Overview

Wellness Incentives - Overview (winter)

Faced with double digit health insurance premiums and the need to recruit quality employees, the majority of United States companies are now offering wellness programs to their workforce. As a matter of fact, some form of a wellness program can be found in over 90 percent of US companies with 200 or more workers that provide health benefits.1

Corporate employers plan to spend an average of $594 per employee on wellness-based incentives within their health care programs this year, a 15-percent increase from the 2013 average, according to an employer survey by Fidelity Investments and the National Business Group on Health.2

Incentives are steadily being used to increase program participation and encourage positive employee health behavior. With only one in five employees participating in health promotion initiatives3, companies have turned to the use of incentives as a way to entice employees to take advantage of their health promotion services. Aon Hewitt’s survey of nearly 800 large and mid-size U.S. employers representing more than 7 million U.S. employees found that 83 percent of the employers offer participation-based incentives to their employees.4

According to a new employer survey conducted by Fidelity Investments® and the National Business Group on Health (Business Group), the most popular wellness-based incentives continue to be a decrease in premiums (61%), cash or gift cards (55%) or an employer-sponsored contribution to a health savings account or similar heath care-based savings vehicle (27%).5

Typically, incentive strategies fall into one of the following categories:

1. Participation-based incentives reward employees with a financial incentive for their participation in a program or a wellness activity. Examples of participation-based incentives include the completion of a health risk appraisal or participation is some kind of biometric screening event.

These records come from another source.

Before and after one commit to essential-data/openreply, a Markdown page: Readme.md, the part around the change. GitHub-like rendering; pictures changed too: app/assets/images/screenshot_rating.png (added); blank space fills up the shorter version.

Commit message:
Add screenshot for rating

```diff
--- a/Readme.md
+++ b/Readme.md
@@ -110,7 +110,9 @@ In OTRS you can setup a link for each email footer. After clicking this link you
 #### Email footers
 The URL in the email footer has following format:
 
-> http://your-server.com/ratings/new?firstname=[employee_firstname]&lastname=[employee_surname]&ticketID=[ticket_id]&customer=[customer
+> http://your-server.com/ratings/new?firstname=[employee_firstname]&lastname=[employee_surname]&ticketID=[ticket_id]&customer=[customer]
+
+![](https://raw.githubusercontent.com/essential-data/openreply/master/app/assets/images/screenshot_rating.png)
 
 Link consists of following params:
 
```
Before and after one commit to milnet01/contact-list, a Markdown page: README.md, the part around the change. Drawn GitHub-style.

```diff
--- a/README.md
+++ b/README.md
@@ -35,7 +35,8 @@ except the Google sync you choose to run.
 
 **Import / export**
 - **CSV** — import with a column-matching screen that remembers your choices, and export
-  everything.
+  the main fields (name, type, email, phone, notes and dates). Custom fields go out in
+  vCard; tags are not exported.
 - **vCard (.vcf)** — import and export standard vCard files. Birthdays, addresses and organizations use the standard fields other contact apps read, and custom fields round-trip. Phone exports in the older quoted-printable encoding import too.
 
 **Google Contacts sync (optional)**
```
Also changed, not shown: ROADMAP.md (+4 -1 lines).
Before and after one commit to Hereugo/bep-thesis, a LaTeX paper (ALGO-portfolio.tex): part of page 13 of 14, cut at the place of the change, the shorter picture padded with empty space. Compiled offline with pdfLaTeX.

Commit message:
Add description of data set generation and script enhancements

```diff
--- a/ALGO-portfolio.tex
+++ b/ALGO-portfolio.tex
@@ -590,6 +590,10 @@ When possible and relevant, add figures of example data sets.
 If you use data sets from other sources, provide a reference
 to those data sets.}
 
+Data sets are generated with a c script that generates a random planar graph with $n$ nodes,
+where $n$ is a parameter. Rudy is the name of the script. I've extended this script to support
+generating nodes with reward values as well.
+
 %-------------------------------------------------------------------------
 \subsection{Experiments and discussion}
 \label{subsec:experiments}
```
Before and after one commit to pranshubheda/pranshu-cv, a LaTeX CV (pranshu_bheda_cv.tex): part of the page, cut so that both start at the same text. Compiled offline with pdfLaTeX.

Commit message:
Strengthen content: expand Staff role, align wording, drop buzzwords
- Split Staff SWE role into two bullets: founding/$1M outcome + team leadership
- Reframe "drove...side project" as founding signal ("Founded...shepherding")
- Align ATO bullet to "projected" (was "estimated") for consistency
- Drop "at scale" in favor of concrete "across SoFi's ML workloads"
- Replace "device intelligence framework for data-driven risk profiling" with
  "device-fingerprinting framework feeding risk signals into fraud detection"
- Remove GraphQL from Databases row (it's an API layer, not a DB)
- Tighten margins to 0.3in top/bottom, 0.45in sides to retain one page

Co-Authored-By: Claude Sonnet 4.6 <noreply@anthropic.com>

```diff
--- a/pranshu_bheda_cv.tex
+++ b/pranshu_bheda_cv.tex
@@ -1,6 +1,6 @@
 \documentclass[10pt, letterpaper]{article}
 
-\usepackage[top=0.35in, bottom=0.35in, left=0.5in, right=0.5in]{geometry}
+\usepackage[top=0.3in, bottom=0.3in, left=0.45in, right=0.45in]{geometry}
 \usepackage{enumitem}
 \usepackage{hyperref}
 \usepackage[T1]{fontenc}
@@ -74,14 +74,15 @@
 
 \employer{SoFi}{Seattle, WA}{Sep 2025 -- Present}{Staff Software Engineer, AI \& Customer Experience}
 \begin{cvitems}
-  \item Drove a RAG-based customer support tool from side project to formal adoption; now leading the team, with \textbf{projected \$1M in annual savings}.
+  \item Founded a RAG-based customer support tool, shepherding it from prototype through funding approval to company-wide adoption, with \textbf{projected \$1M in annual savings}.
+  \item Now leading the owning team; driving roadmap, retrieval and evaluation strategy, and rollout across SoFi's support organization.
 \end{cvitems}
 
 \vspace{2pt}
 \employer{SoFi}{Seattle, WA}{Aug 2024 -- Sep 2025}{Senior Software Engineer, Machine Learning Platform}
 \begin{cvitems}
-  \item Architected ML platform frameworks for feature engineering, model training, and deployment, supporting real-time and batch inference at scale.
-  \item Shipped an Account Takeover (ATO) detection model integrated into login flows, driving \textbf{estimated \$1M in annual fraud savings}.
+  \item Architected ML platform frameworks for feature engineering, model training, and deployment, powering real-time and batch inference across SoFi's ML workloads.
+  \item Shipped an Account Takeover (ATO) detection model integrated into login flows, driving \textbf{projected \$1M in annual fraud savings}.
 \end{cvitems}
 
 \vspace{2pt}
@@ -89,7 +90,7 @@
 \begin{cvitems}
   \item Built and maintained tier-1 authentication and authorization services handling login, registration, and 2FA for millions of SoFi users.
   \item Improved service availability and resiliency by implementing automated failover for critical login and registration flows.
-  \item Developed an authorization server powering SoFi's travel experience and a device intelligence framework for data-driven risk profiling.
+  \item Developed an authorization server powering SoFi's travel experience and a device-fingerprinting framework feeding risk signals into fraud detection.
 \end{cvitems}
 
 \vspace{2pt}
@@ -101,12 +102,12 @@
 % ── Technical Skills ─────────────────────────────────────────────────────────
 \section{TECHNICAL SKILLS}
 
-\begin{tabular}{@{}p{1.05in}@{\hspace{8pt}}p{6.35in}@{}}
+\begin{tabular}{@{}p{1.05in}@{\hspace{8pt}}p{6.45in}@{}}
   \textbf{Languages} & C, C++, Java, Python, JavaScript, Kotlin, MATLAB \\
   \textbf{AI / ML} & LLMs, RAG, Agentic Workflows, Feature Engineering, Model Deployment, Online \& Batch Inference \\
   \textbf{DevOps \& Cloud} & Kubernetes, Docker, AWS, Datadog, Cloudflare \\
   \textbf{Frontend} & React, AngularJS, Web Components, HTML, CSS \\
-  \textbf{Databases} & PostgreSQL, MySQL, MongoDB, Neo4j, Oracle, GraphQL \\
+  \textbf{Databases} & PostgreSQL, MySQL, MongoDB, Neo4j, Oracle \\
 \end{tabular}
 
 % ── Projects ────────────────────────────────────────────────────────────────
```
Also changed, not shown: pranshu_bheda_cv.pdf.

2. Outcomes-based incentives reward employees financially for meeting specific health outcomes. For example, an employee may receive an incentive for reaching a targeted blood pressure, cholesterol or body mass index (BMI) reading. Industry studies suggest that around 18 percent of large companies have outcomes-based incentives programs currently in place5 and that about another 23 percent plan to introduce such programs in 2013.7 Some companies are reluctant to use outcomes-based incentives due to potential legal issues arising from the Health Insurance Portability and Accountability Act (HIPAA), Americans with Disabilities Act, and the Genetic Information Nondiscrimination ActIf you are considering implementing an outcome-based incentive program, you should review the guidelines in this publication – Guidance for a Reasonably Designed, Employer-Sponsored Wellness Program Using Outcomes-Based Incentives.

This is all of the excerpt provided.